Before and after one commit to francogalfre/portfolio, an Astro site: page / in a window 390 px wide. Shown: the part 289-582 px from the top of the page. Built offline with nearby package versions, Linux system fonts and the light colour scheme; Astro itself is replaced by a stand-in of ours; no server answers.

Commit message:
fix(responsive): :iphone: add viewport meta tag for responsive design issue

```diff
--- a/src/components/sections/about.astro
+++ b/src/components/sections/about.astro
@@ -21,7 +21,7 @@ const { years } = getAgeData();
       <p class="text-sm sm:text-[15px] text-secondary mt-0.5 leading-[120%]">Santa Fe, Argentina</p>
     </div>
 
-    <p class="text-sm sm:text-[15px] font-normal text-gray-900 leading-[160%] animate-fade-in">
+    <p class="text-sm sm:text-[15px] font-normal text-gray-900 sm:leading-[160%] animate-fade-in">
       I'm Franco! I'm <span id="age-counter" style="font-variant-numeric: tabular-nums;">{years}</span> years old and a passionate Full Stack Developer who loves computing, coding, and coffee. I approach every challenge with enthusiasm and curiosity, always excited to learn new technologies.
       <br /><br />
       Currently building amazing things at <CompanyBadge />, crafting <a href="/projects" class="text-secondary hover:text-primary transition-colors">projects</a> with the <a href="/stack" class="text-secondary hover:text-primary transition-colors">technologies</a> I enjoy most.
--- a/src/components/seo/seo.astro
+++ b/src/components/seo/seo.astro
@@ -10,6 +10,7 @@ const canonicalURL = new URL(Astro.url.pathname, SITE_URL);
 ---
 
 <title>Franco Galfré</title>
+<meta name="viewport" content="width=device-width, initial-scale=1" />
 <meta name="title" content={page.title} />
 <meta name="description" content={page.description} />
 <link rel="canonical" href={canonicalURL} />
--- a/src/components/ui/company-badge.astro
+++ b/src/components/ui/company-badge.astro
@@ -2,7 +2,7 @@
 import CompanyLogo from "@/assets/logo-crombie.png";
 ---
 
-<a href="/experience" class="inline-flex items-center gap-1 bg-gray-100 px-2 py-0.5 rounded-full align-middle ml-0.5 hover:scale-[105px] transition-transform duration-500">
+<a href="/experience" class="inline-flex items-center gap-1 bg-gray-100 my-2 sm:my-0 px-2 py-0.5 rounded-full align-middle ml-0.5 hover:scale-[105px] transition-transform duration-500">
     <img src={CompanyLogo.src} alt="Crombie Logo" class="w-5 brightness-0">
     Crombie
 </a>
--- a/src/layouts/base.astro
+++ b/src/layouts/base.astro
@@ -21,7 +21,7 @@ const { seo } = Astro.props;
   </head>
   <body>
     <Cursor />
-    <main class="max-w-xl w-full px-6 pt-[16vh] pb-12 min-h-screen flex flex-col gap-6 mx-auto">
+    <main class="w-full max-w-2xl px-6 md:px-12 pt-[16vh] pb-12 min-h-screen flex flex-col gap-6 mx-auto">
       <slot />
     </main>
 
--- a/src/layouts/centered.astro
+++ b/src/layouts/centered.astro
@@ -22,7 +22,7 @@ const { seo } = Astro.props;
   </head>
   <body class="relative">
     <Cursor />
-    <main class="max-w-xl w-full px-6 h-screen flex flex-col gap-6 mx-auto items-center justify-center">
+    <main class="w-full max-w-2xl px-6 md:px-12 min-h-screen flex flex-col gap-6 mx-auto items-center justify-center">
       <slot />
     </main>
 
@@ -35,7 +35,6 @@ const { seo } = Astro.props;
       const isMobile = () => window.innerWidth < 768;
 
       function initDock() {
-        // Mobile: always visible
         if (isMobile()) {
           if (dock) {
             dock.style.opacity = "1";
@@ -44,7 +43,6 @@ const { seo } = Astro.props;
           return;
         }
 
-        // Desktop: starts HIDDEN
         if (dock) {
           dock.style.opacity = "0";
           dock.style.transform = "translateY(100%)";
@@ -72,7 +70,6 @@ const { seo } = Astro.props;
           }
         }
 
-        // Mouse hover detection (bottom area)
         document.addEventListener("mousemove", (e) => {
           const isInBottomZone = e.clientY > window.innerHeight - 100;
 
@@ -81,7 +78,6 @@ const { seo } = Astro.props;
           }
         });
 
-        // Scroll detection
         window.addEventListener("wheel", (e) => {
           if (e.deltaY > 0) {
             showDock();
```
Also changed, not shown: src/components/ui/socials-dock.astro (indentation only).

## Description of the task
For every line above in which the string "props" appears, add one; please give the final count and nothing else.

## Task solution
6